Rick and Joe provide a bespoke service for many of our moving picture productions using their extensive experience in all departments of film making, standing alongside ourselves and taking the process through pre-production and shoot into edit and whatever the post-production requires. Sometimes they provide direction too, making one complete unit.
Joe as DoP / Director, organises the camera and lighting department with, crew and equipment tailored to each individual project and budget.
Meanwhile, as film editor, Rick produces and manages the post-production through to finish and delivery based at his studio in Hackney.
They’re old hands at delivery requirements for TVCs but the digital landscape can be a tricky one to negotiate and particularly is where we’re able to help our clients.

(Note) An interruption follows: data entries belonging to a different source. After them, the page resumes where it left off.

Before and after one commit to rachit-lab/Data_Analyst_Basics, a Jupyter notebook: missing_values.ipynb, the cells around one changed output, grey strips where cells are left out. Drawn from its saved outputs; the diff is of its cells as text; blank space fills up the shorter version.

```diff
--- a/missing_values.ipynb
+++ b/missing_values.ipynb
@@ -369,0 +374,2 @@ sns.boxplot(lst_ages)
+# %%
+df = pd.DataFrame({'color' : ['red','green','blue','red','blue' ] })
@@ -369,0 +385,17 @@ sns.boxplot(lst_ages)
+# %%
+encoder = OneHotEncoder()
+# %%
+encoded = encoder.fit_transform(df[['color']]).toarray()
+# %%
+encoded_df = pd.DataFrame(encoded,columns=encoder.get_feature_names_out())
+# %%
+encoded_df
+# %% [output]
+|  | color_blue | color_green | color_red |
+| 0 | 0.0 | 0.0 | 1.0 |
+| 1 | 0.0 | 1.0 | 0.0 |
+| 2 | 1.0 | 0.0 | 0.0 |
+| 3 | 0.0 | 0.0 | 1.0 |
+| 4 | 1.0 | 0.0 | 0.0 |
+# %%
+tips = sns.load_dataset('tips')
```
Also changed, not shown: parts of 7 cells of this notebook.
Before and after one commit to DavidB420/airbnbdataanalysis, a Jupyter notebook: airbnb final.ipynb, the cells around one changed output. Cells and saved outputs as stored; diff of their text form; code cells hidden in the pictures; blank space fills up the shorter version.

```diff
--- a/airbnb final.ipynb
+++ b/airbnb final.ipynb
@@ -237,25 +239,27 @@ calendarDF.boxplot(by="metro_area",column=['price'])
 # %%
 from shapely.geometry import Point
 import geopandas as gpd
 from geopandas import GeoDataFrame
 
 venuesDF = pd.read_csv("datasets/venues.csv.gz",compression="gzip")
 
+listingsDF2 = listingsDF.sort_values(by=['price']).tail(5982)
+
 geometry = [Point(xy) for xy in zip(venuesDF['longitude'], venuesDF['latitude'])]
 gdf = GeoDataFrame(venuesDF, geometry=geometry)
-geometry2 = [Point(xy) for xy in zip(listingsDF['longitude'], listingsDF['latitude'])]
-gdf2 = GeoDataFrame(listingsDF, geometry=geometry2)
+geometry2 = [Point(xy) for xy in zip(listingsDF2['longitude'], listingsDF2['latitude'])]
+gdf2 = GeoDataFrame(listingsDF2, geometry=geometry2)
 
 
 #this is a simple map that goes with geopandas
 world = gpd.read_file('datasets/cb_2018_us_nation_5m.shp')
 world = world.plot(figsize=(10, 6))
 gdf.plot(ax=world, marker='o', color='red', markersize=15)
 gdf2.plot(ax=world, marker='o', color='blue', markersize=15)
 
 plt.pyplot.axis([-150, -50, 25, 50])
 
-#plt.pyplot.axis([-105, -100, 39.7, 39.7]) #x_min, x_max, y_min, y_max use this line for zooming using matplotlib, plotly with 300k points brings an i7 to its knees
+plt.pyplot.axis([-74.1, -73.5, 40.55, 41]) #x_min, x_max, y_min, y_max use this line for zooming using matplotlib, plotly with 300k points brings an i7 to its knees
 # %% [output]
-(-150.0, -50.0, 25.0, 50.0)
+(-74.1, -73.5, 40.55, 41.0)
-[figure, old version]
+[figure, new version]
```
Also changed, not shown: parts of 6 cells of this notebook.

Delivery for different platforms is so much more than pixel count. They deal with this all the time, knowing how to optimise file sizes versus compression in a world where media costs by the Mb.
The short message is that between us, we’re able to make a complex thing simple for you. If that message is itself too simple, the case study below illustrates some of the issues we often face and solve.
Case Study - how a complicated thing remains complicated, but hey, don’t worry, that’s our problem!
We were recently involved with an international campaign of TVCs and social media films that turned out to be a more complex challenge than you might expect.
First off we had the challenge of making something work for 9:16 and then 16:9. In terms of framing, fitting, say, a 16.9 wide shot of 4 people sitting on a sofa into a 9.16 space isn’t easily going to happen, and requires planning so that the necessary assets are shot on the day. This however is the tip of a titanic iceberg.
Our brief was to create deliverables from 4 x TVC executions, in 5 lengths (30, 20, 15, and 6 secs) and in 3 shapes (16.9, 9.16, 1.1).
So far so good. That means we require 60 masters as a starting point.
Unfortunately, one film had contentious content that not all markets would accept, so we created alternative versions in all lengths and shapes, which took the deliverables to 75.
Then we found that one country could not show people eating food sitting on the couch (the same couch that didn’t fit in the 9.16 box), so that was another 15 masters. Bringing the total deliverables to 90.
So after a week or so we were in a good place with all edits and cut downs with format
adjustments approved by agency and client. Fitting the shots into 9.16, in particular, was difficult but fortunately we had planned that the film be captured on an enormous sensor providing all the additional area we needed to aid the repositioning of the shots.
The wide shot sofa was duly changed into 2 x 2 shots in medium size, reframed from the same wide shot. We also used digital panning to move around the file, when the elements that needed to be seen were beyond the 9.16 constraints.
Now we were ready for the real work. There were 10 countries to supply. All with unique Terms and Conditions, titles and corporate branding. In addition, we had a voice-over to mix for each territory.
And just when you thought it was safe to take a breath, each film would be rolled out with 3
different offers. This would add up to just short of 2000 films.
As the drip-feed of approval would come in, often having already accommodated a particular spec., adjusting type size and changing title wordings, deliverables multiplied yet further.
The reason for this last surge in the number of films was down to the fact that not all social media advertising has the same delivery spec. and now we move into the esoteric world of codecs and wrappers, megabyte and bitrate restrictions.
So... we built codec parameters for all the permutations and restrictions. The workflow incidentally moved at this point from Adobe Premiere to DaVinci Resolve which has a very efficient delivery system once we have created the codec parameters.
The only real issue we came across here, was in preserving the quality of the picture across many varied platforms. Having sweated blood to get this far, we all wanted the work to look its best, but often optimised delivery within very specific parameters gets overlooked. Happily, our clients can come to our studio and see the trade-offs of size versus quality on our colour calibrated screens where we can playback and compare QuickTime vs. VLC, etc, etc, and get into compression!
The Video On Demand spots were restricted to a max weight of 10Mbs, but a 30 sec ad in 16.9 at 10Mbs is a big ask. However, we managed to tweak the settings for each film to maximise the quality and still come in under 10Mb. And looking really good
Great! The masters are mastered and the deliverables delivered and we‘re ready to archive. Again, a little more complex than we thought, and we ended up creating 200 clean masters to sit in a folder next to the 600 titled versions. In six months’ time, there’s every chance that someone is going to be real grateful for fastidious storage!